Is Morrison turning climate change away?
Initially, it seemed as if Morisson accepted that climate change was having an impact on the frequency and severity of bushfires.
He noted that they were factors already known to the government and that the contribution of these elements is well-acknowledged in Australia.
However, he then said that suggesting 1.3% of emissions that Australia is incurring wouldn’t change the outcome of the fire season – of which has arrived in record-early time. He further explained that there is simply “no credible scientific evidence at all”.
The comments come after September saw controversy with the minister in charge of drought and natural disasters – David Littleproud. He said it’s unknown if “climate change is manmade”.
Where do emissions and fire collide?
The direct link between greenhouse gas emissions and the severity of bushfires across the country is complex. However, according to science agencies across the globe, the higher the number of days with warmer weather, the more likely we are to experience extreme or severe bushfire conditions.
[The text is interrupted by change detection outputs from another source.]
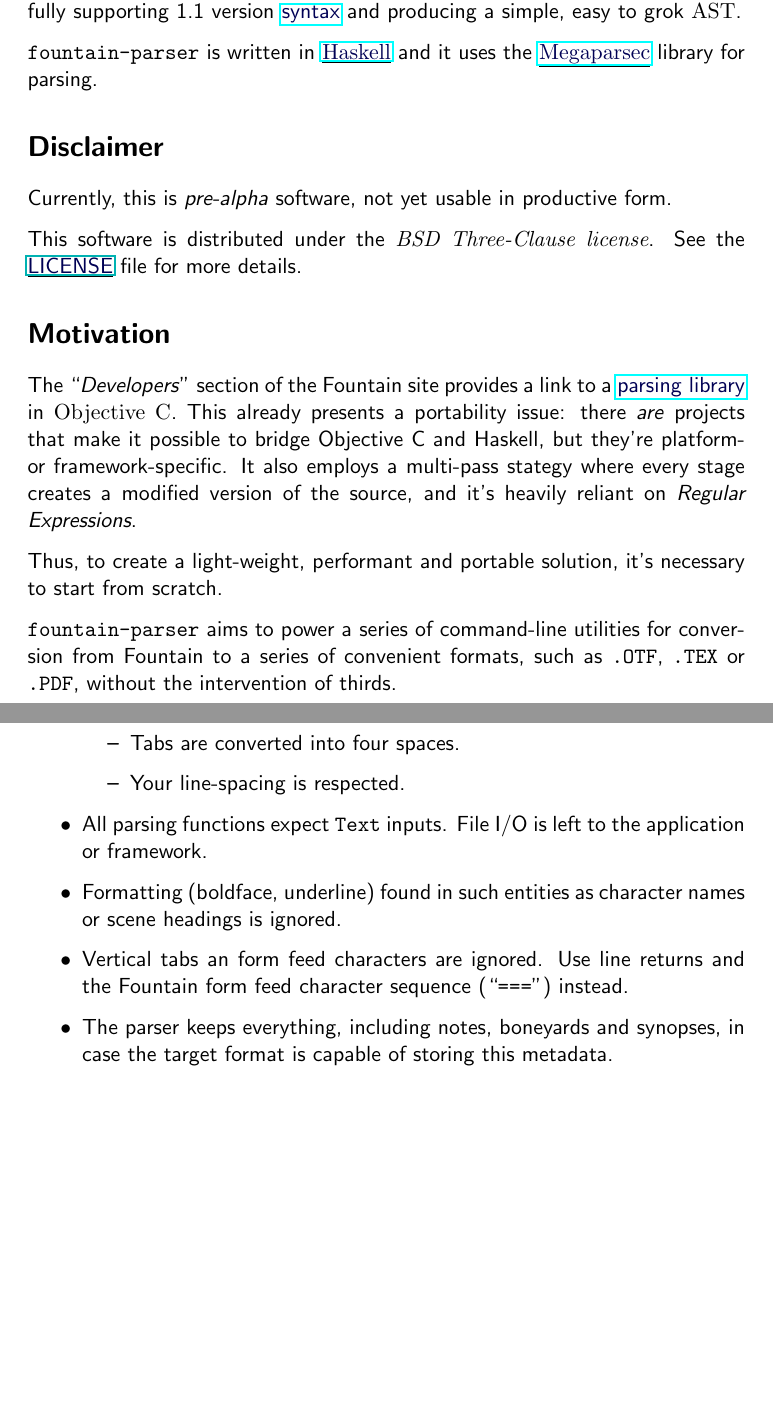
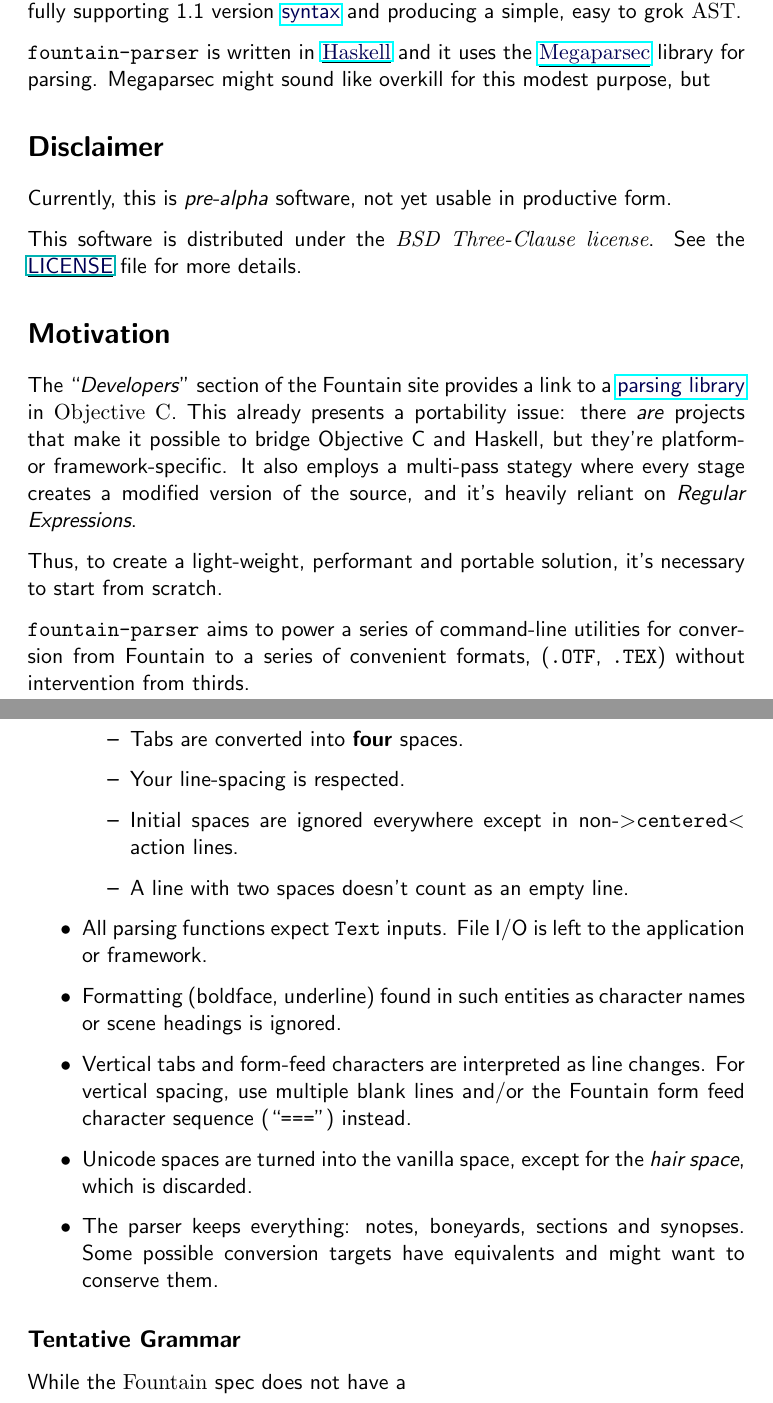
Before and after one commit to CubOfJudahsLion/fountain-parser, a LaTeX document (README.tex): two parts of pages 1 and 2 of 3, joined at a grey line, cut so that both start at the same text, the shorter picture padded with empty space. Compiled offline with pdfLaTeX.

Commit message:
Switched to ABNF for grammar

```diff
--- a/README.tex
+++ b/README.tex
@@ -22,7 +22,8 @@ producing a simple, easy to grok \textrm{AST}.
 \texttt{fountain-parser} is written in
 \link{https://haskell.org}{\textrm{Haskell}} and it uses the
 \link{https://hackage.haskell.org/package/megaparsec}{\textrm{Megaparsec}}
-library for parsing.
+library for parsing. Megaparsec might sound like overkill for this
+modest purpose, but
 
 \section*{Disclaimer}
 Currently, this is \emph{pre-alpha} software, not yet usable in
@@ -48,7 +49,7 @@ solution, it's necessary to start from scratch.
 
 \texttt{fountain-parser} aims to power a series of command-line
 utilities for conversion from Fountain to a series of convenient
-formats, such as \texttt{.OTF}, \texttt{.TEX} or \texttt{.PDF},
-without the intervention of thirds.
+formats, (\texttt{.OTF}, \texttt{.TEX}) without intervention
+from thirds.
 
   \subsection*{My software already supports Fountain}
@@ -56,10 +57,11 @@ Of course. And the
   \link{https://fountain.io/apps/}{``\emph{Apps}''
   section} of the Fountain site lists a few that also import or
   export the format. \textbf{The caveat}: most are either
-cloud-based and/or proprietary. By favoring (mostly) open formats,
-\emph{fountain-parse} allows integration into many \textrm{FLOSS}
-tools, helping the creation of compound documents (such as
-production bibles) and entirely non-proprietary workflows.
+  cloud-based and/or proprietary. By favoring (mostly) open
+  formats, \emph{fountain-parse} allows integration into many
+  \textrm{FLOSS} tools, helping the creation of compound
+  documents (such as production bibles) and entirely
+  non-proprietary workflows.
 
 \section*{Implementation Specifics}
   \begin{itemize}
@@ -67,20 +69,33 @@ production bibles) and entirely non-proprietary workflows.
       \begin{itemize}
         \item This library expects Fountain text to be
           encoded in \textrm{UTF-8}.
-      \item Tabs are converted into four spaces.
+        \item Tabs are converted into \textbf{four} spaces.
         \item Your line-spacing is respected.
+        \item Initial spaces are ignored everywhere except in
+          non-\texttt{\textgreater{}centered{}\textless} action
+          lines.
+        \item A line with two spaces doesn't count as
+          an empty line.
       \end{itemize}
-  \item All parsing functions expect \texttt{Text} inputs. File
-    I/O is left to the application or framework.
-  \item Formatting (boldface, underline) found in such entities
-    as character names or scene headings is ignored.
-  \item Vertical tabs an form feed characters are ignored. Use
-    line returns and the Fountain form feed character sequence
-    (``\texttt{===}'') instead.
-  \item The parser keeps everything, including notes, boneyards
-    and synopses, in case the target format is capable of
-    storing this metadata.
+    \item All parsing functions expect \texttt{Text} inputs.
+      File I/O is left to the application or framework.
+    \item Formatting (boldface, underline) found in such
+      entities as character names or scene headings is
+      ignored.
+    \item Vertical tabs and form-feed characters are
+      interpreted as line changes. For vertical spacing, use
+      multiple blank lines and/or the Fountain form feed
+      character sequence (``\texttt{===}'') instead.
+    \item Unicode spaces are turned into the vanilla space,
+      except for the \emph{hair space}, which is discarded.
+    \item The parser keeps everything: notes, boneyards,
+      sections and synopses. Some possible conversion targets
+      have equivalents and might want to conserve them.
   \end{itemize}
+
+  \subsection*{Tentative Grammar}
+  While the \textrm{Fountain} spec does not have a
+
 
 \section*{Building}
 \textrm{GHC} 9.6.7 and \textrm{Cabal} 3.0 (or greater) are
```
Also changed, not shown: grammar-ebnf.txt (deleted, +0 -63 lines), Makefile, README.md, README.pdf, README.tex (4 more changed lines), 4 other files. Lines whose indentation alone changed are shown as unchanged.
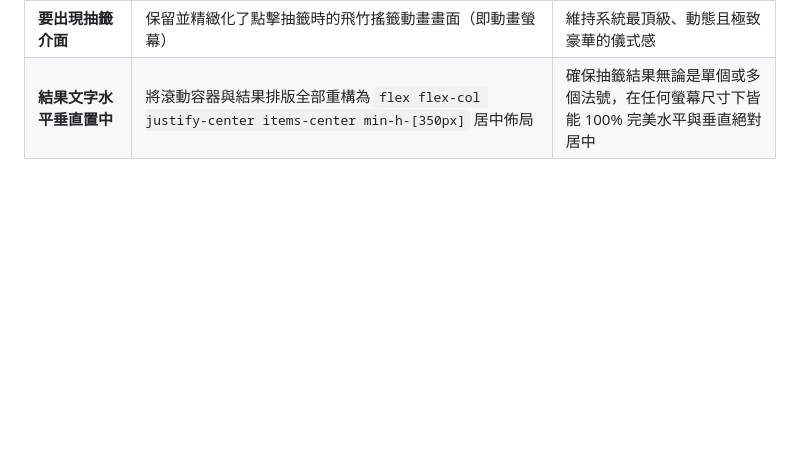
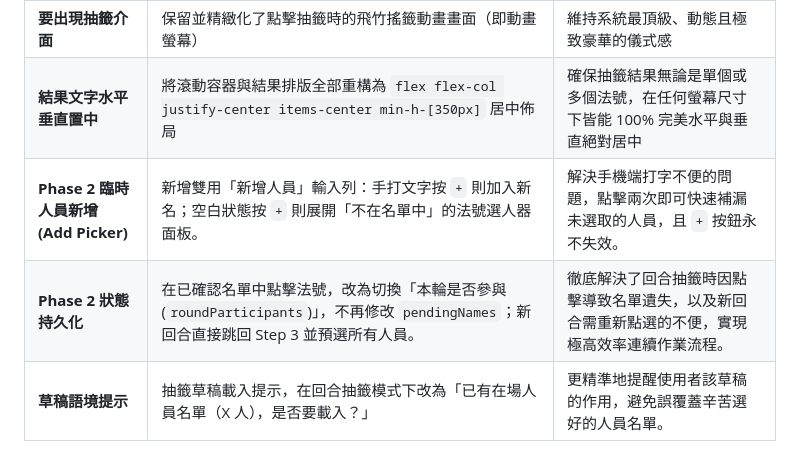
Before and after one commit to shudgai/fabou_la, a Markdown page: AGENTS.md, the part around the change. GitHub-like rendering; blank space fills up the shorter version.

Commit message:
docs: update AGENTS.md with LuckyDraw Phase 2 final patterns and logic

```diff
--- a/AGENTS.md
+++ b/AGENTS.md
@@ -589,3 +589,6 @@ APP_DEBUG=false
 | **不要出現螢光（字體跳動/加框）** | 移除了單筆與多筆結果展示的黃色螢光底色背景卡片、框線與陰影，並拿掉了 `animate-bounce` 彈跳動畫 | 讓法號以超大氣 `76px` 標楷體靜態呈現，文字不抖動，大方沉穩 |
 | **要出現抽籤介面** | 保留並精緻化了點擊抽籤時的飛竹搖籤動畫畫面（即動畫螢幕） | 維持系統最頂級、動態且極致豪華的儀式感 |
 | **結果文字水平垂直置中** | 將滾動容器與結果排版全部重構為 `flex flex-col justify-center items-center min-h-[350px]` 居中佈局 | 確保抽籤結果無論是單個或多個法號，在任何螢幕尺寸下皆能 100% 完美水平與垂直絕對居中 |
+| **Phase 2 臨時人員新增 (Add Picker)** | 新增雙用「新增人員」輸入列：手打文字按 `+` 則加入新名；空白狀態按 `+` 則展開「不在名單中」的法號選人器面板。 | 解決手機端打字不便的問題，點擊兩次即可快速補漏未選取的人員，且 `+` 按鈕永不失效。 |
+| **Phase 2 狀態持久化** | 在已確認名單中點擊法號，改為切換「本輪是否參與 (`roundParticipants`)」，不再修改 `pendingNames`；新回合直接跳回 Step 3 並預選所有人員。 | 徹底解決了回合抽籤時因點擊導致名單遺失，以及新回合需重新點選的不便，實現極高效率連續作業流程。 |
+| **草稿語境提示** | 抽籤草稿載入提示，在回合抽籤模式下改為「已有在場人員名單（X 人），是否要載入？」 | 更精準地提醒使用者該草稿的作用，避免誤覆蓋辛苦選好的人員名單。 |
```
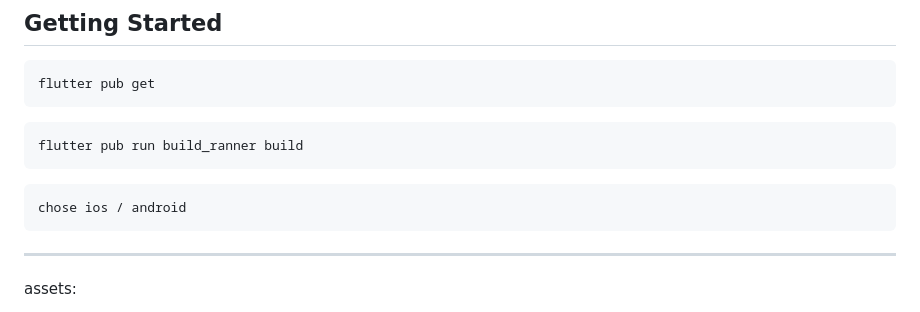
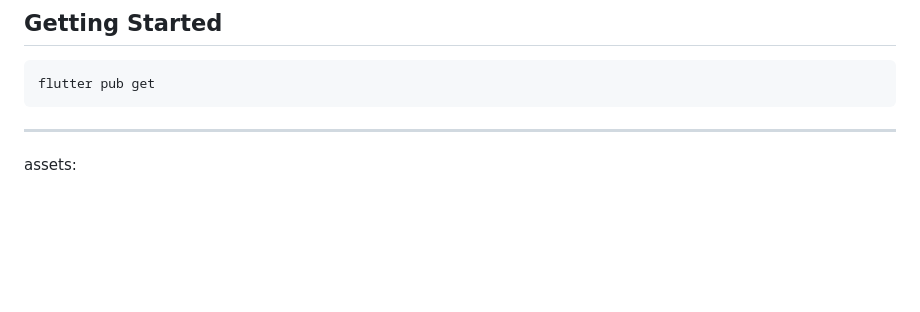
Before and after one commit to Myers-tir-one/Creative_Project, a Markdown page: README.md, the part around the change. GitHub-like rendering; blank space fills up the shorter version.

````diff
--- a/README.md
+++ b/README.md
@@ -4,15 +4,6 @@
 
 ```
 flutter pub get
-```
-
-
-```
-flutter pub run build_ranner build
-```
-
-```
-chose ios / android
 ```
 ___________________________________________________________________
  assets:
````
Australia has already been ranked as one of the worst in the G20, in terms of response to climate change action.
Despite targets of 26 per cent to 28 per cent of emissions to be reduced by 20130, it will require the nation to eliminate 695 tonnes across the next decade.
The Morrison government said more 367 tonnes would come from ‘carryover’ credits from overperforming in previous targets.